*Work task*.
Could you restate the entries below word for word and leave the images out?

[Extracted information]

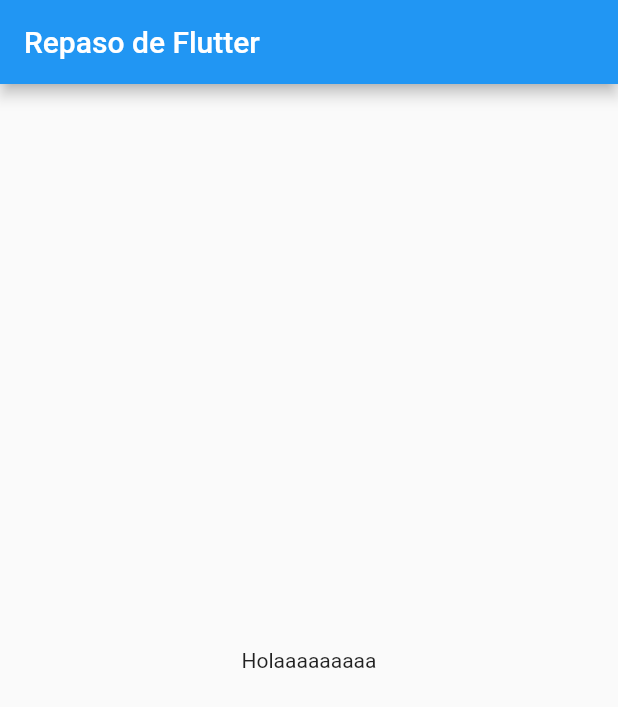
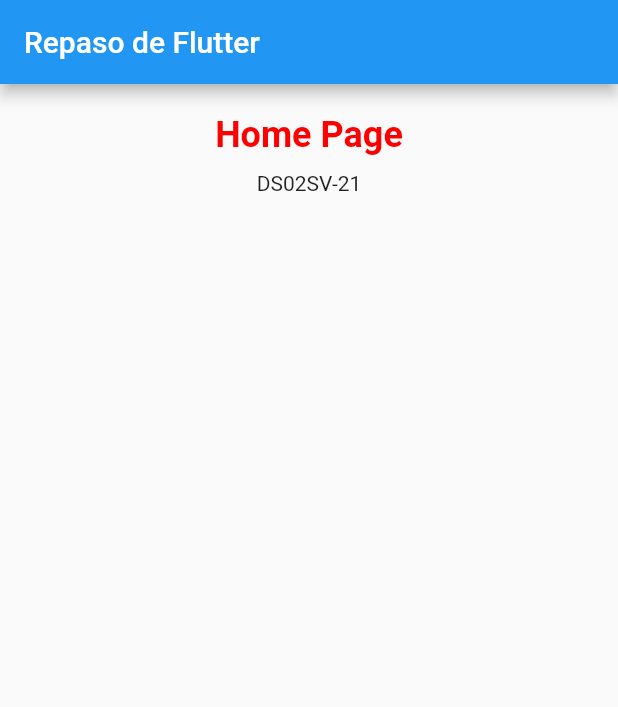
Before and after one commit to FatiMejia/repaso, a Flutter app: the screen it shows after launch, on a phone screen of 412 x 824 dp. Shown: the top 707 px of the screen. Run offline on Flutter 3.47's test engine with Material 2 defaults, Android fonts, the phone set to English and light mode, and no system bars.

Commit message:
clase 07 septiembre 22

```diff
--- a/lib/main.dart
+++ b/lib/main.dart
@@ -1,4 +1,5 @@
 import 'package:flutter/material.dart';
+import 'package:repaso/pages/home_page.dart';
 
 void main() => runApp(const MyApp());
 
@@ -8,17 +9,13 @@ class MyApp extends StatelessWidget {
   @override
   Widget build(BuildContext context) {
     return MaterialApp(
+      debugShowCheckedModeBanner: false,
       title: 'Repaso de Flutter',
-      home: Scaffold(
-        appBar: AppBar(
-          title: const Text('Repaso de Flutter'),
-        ),
-        body: Center(
-          child: Container(
-            child: Text('Holaaaaaaaaa'),
-          ),
-        ),
-      ),
+      //home: HomePage(), //esto es cuando hay una página
+      initialRoute: 'home',
+      routes: {
+        'home' : (_) => HomePage(),
+      },
     );
   }
 }
--- /dev/null
+++ b/lib/pages/home_page.dart
@@ -0,0 +1,33 @@
+import 'package:flutter/material.dart';
+
+class HomePage extends StatelessWidget {
+  //const HomePages({super.key});
+
+  @override
+  Widget build(BuildContext context) {
+    return Scaffold(
+        appBar: AppBar(
+          title: const Text('Repaso de Flutter'),
+        ),
+        body: Center(
+          child: Column(
+            children: [
+              SizedBox(height: 20,
+              ),
+              Text(
+                'Home Page',
+                style: TextStyle(
+                  fontSize: 24,
+                  fontWeight: FontWeight.bold,
+                  color: Color.fromARGB(255, 255, 0, 0),
+                ),
+                ),
+              SizedBox(height: 10,
+              ),
+              Text('DS02SV-21'),
+            ],
+          ),
+        ),
+      );
+  }
+}
```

[/Extracted information]

*Solution for this task*.
Before and after one commit to FatiMejia/repaso, a Flutter app: the screen it shows after launch, on a phone screen of 412 x 824 dp. Shown: the top 707 px of the screen. Run offline on Flutter 3.47's test engine with Material 2 defaults, Android fonts, the phone set to English and light mode, and no system bars.

Commit message:
clase 07 septiembre 22

```diff
--- a/lib/main.dart
+++ b/lib/main.dart
@@ -1,4 +1,5 @@
 import 'package:flutter/material.dart';
+import 'package:repaso/pages/home_page.dart';
 
 void main() => runApp(const MyApp());
 
@@ -8,17 +9,13 @@ class MyApp extends StatelessWidget {
   @override
   Widget build(BuildContext context) {
     return MaterialApp(
+      debugShowCheckedModeBanner: false,
       title: 'Repaso de Flutter',
-      home: Scaffold(
-        appBar: AppBar(
-          title: const Text('Repaso de Flutter'),
-        ),
-        body: Center(
-          child: Container(
-            child: Text('Holaaaaaaaaa'),
-          ),
-        ),
-      ),
+      //home: HomePage(), //esto es cuando hay una página
+      initialRoute: 'home',
+      routes: {
+        'home' : (_) => HomePage(),
+      },
     );
   }
 }
--- /dev/null
+++ b/lib/pages/home_page.dart
@@ -0,0 +1,33 @@
+import 'package:flutter/material.dart';
+
+class HomePage extends StatelessWidget {
+  //const HomePages({super.key});
+
+  @override
+  Widget build(BuildContext context) {
+    return Scaffold(
+        appBar: AppBar(
+          title: const Text('Repaso de Flutter'),
+        ),
+        body: Center(
+          child: Column(
+            children: [
+              SizedBox(height: 20,
+              ),
+              Text(
+                'Home Page',
+                style: TextStyle(
+                  fontSize: 24,
+                  fontWeight: FontWeight.bold,
+                  color: Color.fromARGB(255, 255, 0, 0),
+                ),
+                ),
+              SizedBox(height: 10,
+              ),
+              Text('DS02SV-21'),
+            ],
+          ),
+        ),
+      );
+  }
+}
```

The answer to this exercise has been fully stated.